Page: 4331


Senator JOYCE (QueenslandLeader of The Nationals in the Senate) (13:40): I rise to speak about the Protection of the Sea (Prevention of Pollution from Ships) Amendment (Oil Transfers) Bill 2011. As we are well aware, the tankers are getting bigger and bigger and, because we are having to deal with the greater size of the tankers, we are getting more of this thing called ship-to-ship transfer of oil. As such, we have to start regulating and making sure that we have the proper protocols in place so that we do not create an environmental problem.

We have really had only had one experi­ence so far in Australia of these large ship-to-ship transfers, and that was by Caltex. Not for one moment do we suggest that Caltex are not doing a good job—they are. This is just a regulatory measure and it brings us into line with the protocol on the prevention of pollution from ships at sea, MARPOL—the International Convention for the Prevention of Pollution from Ships.

We have dealt with this on a number of occasions—I think this might be the sixth time that we have been engaged with this act—and it has always been on a bipartisan basis. This is not to do with all ships. As I think has been noted, it is generally ships greater than 150 tonnes dead weight. As such, it requires that as a person goes through areas, there is a process of notifica­tion—notifying people that you are going to do a ship-to-ship transfer—and an operations plan is required to be in place. That operations plan has to be signed off that it has been submitted so that it is properly concurred with.

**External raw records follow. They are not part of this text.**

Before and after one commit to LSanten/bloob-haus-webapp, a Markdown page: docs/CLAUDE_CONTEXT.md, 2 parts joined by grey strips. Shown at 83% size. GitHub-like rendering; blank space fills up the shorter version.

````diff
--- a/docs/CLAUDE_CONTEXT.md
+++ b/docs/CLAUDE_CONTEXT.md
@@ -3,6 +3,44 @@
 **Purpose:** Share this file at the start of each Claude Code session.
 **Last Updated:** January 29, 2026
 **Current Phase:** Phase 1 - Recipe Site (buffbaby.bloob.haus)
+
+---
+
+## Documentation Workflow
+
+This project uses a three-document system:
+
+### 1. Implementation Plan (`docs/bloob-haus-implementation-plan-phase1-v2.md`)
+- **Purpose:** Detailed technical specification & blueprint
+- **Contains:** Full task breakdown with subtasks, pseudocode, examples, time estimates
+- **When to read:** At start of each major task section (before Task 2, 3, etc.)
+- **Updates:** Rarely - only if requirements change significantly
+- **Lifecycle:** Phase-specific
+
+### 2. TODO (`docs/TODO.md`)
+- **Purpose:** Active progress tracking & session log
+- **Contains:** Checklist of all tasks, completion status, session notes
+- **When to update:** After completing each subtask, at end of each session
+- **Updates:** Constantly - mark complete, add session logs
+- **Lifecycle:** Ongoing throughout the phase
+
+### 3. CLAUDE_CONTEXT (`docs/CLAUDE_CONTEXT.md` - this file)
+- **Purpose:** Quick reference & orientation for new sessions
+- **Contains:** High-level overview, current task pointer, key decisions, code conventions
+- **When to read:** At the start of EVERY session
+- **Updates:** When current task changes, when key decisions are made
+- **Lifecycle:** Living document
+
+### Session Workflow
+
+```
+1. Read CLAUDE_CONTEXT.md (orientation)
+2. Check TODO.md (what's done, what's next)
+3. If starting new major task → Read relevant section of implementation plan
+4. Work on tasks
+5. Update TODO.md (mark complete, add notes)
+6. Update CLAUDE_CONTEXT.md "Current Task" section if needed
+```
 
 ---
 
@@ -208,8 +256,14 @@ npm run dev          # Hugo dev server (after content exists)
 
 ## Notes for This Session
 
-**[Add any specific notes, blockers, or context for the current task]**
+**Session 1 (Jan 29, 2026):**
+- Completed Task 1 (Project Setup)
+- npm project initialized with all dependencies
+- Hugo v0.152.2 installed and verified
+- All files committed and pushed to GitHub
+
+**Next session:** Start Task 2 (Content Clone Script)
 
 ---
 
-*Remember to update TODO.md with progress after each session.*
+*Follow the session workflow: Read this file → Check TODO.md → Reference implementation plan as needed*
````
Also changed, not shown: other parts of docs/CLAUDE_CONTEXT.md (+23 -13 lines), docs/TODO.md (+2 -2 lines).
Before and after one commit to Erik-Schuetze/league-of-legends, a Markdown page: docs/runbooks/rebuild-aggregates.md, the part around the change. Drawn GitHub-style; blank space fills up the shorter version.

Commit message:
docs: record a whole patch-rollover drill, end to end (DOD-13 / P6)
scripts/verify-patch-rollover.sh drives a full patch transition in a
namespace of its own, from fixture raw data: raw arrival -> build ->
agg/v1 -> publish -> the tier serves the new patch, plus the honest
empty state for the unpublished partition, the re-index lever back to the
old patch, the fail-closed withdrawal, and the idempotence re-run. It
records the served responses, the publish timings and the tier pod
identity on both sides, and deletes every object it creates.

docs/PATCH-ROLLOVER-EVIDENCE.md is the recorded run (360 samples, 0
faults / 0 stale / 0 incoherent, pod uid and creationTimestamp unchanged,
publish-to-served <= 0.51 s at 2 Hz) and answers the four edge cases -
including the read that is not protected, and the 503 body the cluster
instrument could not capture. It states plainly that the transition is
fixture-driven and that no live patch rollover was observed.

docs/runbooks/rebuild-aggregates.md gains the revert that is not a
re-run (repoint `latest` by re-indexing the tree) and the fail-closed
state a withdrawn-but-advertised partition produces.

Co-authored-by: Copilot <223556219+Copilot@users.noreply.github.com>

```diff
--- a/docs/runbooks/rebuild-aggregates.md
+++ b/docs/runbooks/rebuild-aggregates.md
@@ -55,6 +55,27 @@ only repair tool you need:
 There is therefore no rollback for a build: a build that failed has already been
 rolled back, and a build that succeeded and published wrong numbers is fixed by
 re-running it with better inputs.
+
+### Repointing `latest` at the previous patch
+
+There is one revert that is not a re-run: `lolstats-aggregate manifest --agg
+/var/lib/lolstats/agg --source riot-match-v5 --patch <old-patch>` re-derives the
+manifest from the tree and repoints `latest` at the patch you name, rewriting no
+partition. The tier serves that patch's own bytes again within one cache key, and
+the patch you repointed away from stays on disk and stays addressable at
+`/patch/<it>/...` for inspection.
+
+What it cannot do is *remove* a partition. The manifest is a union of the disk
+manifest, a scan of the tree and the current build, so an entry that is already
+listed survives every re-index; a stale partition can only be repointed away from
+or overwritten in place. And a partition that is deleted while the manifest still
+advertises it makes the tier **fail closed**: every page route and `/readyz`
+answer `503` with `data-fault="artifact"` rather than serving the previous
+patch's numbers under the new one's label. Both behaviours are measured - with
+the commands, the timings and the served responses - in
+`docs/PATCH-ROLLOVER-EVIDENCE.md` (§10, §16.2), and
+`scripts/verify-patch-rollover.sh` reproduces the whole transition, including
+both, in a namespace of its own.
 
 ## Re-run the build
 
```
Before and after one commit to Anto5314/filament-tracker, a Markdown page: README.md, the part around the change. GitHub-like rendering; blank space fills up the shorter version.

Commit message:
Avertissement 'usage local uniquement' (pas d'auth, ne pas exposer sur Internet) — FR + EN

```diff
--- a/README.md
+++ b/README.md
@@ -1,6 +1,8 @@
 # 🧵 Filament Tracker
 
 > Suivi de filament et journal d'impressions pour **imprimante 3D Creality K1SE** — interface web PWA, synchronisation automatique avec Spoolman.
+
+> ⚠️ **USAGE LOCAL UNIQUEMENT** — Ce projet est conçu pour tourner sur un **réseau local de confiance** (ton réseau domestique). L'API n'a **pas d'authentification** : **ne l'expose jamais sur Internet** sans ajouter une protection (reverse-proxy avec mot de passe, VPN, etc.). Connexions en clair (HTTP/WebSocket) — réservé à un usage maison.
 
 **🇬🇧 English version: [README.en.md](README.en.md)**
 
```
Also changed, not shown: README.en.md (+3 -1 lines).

This is bill is noncontroversial. It was introduced in the other place, and I have had a quick read over the speech by the member for Gippsland, who at that time was repre­senting the shadow minister, Warren Truss. As I said, this is noncontroversial, and I hope that we can deal with this expediently.